▸ What is expected: Within the entries below, find every line that has the string "class", then copy it.

▸ Exercise material:

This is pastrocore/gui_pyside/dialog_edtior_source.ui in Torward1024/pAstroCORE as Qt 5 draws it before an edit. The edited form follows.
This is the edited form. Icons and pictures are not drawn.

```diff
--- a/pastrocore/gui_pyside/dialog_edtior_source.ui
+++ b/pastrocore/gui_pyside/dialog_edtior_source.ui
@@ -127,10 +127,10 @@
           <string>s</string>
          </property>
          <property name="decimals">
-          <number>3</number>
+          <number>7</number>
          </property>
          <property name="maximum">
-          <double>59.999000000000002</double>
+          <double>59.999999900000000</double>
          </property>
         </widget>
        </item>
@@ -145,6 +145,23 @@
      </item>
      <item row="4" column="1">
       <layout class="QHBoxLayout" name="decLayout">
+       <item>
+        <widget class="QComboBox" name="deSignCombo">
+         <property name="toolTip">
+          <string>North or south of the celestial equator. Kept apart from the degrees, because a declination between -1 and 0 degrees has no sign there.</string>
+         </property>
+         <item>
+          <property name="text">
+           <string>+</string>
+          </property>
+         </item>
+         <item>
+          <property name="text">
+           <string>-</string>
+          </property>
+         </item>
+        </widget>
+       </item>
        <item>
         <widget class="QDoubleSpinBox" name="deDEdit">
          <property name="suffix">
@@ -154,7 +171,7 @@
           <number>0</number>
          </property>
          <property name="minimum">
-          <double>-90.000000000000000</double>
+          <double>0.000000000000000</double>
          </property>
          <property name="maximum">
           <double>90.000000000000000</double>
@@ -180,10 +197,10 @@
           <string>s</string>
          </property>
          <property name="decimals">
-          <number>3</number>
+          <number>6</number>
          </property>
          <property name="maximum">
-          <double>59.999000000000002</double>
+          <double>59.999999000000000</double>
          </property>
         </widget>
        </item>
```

▸ Written response:
       <layout class="QHBoxLayout" name="decLayout">
+        <widget class="QComboBox" name="deSignCombo">
         <widget class="QDoubleSpinBox" name="deDEdit">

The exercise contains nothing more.